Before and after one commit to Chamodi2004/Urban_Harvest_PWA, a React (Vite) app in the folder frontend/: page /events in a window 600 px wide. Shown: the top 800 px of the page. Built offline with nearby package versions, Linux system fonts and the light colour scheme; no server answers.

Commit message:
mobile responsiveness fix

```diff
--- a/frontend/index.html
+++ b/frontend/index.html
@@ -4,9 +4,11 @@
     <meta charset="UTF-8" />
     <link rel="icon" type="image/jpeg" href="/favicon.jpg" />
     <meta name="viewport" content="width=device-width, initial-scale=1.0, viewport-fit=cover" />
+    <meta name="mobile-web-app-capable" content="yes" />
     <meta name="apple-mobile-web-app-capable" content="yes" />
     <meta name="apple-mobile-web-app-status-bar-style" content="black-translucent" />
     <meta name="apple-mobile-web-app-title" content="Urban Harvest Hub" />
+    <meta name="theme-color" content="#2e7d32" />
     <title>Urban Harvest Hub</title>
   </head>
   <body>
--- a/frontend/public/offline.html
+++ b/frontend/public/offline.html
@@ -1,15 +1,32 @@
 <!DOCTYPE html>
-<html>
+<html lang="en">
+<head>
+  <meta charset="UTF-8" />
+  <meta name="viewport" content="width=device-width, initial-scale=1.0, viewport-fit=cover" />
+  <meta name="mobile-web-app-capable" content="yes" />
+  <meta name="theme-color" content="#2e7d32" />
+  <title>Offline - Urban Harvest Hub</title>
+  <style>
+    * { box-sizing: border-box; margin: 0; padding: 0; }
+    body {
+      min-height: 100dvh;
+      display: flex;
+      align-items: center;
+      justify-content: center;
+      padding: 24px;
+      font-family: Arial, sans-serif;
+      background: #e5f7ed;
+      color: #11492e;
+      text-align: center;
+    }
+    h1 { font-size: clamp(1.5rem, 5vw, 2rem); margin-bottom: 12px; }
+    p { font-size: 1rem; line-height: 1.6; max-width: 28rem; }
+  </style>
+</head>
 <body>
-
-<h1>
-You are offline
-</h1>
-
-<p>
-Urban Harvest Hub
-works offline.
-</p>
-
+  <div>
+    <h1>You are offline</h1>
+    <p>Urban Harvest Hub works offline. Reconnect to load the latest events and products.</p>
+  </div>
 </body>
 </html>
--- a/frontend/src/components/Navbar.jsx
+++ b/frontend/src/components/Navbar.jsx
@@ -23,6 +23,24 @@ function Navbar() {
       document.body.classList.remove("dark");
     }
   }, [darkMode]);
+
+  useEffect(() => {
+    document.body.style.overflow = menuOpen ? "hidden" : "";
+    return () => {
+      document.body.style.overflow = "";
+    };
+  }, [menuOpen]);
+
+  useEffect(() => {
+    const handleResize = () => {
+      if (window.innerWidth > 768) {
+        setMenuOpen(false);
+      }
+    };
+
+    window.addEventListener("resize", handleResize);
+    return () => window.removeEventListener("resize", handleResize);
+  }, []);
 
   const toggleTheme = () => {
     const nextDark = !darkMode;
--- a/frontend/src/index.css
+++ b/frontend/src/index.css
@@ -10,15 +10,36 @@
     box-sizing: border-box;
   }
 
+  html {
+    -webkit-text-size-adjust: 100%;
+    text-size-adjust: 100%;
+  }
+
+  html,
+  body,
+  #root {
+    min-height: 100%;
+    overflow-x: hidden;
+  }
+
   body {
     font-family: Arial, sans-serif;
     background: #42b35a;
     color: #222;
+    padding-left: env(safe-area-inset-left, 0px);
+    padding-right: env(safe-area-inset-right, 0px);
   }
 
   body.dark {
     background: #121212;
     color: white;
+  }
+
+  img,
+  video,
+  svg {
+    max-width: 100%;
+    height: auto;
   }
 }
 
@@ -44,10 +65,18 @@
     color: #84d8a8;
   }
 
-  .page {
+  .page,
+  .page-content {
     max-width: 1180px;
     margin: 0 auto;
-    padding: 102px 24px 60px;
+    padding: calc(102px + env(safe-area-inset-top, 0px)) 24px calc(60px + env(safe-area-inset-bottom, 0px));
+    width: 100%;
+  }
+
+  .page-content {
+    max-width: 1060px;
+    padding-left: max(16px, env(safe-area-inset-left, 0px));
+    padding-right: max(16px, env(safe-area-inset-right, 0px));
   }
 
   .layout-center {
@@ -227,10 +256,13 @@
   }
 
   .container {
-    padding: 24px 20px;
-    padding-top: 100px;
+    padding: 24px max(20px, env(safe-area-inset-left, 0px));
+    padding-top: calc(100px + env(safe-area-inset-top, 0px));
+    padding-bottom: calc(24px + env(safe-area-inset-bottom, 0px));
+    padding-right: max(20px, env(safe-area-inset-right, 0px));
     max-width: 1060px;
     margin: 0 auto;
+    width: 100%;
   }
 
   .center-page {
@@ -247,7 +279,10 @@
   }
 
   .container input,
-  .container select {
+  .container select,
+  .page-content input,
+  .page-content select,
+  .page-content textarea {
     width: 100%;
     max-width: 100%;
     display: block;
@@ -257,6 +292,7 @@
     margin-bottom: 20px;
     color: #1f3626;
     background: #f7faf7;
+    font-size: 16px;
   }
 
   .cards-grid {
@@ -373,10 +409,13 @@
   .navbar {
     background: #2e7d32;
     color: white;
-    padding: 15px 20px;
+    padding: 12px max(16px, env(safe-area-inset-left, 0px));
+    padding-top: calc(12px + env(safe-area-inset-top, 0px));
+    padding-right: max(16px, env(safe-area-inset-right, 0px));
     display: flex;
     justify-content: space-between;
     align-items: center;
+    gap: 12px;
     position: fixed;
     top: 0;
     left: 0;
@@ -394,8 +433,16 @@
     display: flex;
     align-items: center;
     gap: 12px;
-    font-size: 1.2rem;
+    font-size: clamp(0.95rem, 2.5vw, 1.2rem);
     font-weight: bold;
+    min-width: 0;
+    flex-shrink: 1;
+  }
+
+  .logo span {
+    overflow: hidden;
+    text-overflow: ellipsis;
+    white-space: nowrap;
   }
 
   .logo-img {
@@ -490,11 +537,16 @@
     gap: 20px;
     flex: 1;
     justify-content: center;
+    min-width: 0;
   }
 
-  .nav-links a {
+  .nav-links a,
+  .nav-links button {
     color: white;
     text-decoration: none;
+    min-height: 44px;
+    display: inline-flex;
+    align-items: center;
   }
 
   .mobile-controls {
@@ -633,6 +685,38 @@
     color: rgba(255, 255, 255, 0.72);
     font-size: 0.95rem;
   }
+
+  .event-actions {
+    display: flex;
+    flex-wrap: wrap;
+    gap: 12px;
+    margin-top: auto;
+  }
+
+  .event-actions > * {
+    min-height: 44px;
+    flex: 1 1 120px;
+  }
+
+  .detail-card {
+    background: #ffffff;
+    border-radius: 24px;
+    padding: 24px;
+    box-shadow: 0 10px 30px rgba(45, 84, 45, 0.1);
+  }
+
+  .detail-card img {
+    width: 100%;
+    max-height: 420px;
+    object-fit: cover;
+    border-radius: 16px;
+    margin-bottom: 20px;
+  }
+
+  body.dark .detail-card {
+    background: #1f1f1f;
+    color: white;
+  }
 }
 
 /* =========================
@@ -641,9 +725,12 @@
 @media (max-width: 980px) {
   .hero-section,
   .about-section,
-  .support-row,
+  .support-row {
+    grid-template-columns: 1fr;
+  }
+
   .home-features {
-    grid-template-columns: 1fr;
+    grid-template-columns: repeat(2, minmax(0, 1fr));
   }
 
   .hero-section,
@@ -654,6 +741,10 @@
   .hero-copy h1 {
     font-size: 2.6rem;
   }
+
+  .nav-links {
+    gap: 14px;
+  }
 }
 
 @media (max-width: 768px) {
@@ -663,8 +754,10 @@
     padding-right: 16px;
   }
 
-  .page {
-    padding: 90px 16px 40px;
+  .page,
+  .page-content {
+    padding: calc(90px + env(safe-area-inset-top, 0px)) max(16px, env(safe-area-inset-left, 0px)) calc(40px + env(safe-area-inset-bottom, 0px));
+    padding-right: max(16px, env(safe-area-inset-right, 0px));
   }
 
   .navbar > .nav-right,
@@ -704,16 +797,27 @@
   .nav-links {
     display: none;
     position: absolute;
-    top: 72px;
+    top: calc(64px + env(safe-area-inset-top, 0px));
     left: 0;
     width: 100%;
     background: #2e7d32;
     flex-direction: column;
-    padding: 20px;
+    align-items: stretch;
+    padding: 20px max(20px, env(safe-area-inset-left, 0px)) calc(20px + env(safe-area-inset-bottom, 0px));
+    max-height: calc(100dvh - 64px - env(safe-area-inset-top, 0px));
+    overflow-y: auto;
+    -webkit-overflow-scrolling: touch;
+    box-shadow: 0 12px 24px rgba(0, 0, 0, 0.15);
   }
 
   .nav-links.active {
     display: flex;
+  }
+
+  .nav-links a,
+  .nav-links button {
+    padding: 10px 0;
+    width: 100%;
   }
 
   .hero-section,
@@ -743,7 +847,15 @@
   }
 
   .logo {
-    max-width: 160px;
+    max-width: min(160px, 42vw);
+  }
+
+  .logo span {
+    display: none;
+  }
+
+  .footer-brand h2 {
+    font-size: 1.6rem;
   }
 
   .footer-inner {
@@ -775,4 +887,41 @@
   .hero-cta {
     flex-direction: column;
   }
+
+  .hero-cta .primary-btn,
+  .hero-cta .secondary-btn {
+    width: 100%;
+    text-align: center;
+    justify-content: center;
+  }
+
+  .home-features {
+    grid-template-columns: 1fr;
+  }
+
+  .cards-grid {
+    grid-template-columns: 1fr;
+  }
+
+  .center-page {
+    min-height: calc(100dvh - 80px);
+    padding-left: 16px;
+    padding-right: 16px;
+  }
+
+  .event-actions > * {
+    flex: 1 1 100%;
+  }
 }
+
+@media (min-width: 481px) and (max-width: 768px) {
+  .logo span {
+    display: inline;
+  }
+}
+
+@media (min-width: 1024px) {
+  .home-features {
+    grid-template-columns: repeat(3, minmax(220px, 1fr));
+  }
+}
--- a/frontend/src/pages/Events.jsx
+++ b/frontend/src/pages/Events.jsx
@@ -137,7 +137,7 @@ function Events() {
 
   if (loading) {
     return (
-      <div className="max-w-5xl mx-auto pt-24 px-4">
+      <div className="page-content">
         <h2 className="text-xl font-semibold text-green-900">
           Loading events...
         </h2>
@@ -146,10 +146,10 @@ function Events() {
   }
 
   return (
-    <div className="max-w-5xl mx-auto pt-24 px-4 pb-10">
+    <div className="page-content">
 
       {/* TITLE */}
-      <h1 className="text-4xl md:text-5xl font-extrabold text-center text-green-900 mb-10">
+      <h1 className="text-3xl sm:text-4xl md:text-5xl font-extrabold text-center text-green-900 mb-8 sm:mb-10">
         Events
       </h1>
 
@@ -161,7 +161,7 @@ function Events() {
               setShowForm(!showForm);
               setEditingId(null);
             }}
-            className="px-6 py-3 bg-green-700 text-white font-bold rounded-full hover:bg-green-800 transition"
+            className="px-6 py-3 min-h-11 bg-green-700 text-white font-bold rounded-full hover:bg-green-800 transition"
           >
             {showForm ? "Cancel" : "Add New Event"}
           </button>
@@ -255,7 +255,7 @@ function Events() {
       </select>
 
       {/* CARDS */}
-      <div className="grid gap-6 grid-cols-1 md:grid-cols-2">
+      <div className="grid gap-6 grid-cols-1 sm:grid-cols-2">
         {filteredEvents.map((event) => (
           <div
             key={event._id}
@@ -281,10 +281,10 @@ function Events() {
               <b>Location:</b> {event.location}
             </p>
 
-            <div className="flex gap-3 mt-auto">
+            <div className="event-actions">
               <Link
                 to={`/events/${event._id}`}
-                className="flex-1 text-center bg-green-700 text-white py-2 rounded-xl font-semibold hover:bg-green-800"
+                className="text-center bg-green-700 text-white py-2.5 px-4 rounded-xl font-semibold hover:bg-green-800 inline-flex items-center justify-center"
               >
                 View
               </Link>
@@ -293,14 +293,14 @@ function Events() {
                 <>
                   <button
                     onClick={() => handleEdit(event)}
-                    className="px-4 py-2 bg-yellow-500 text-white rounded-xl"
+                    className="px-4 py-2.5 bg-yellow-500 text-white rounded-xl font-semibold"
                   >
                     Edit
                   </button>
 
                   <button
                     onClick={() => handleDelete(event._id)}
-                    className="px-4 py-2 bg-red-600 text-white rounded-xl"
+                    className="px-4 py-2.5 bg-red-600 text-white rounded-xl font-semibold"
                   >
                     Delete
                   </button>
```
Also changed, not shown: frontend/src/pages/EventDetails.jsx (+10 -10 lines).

▶ _What is needed_: Scan the material for "display" and copy the lines that hold it.

▶ _Result below_:
+      display: flex;
     display: block;
     display: flex;
     display: flex;
+    display: inline-flex;
+    display: flex;
     display: none;
     display: flex;
+    display: none;
+    display: inline;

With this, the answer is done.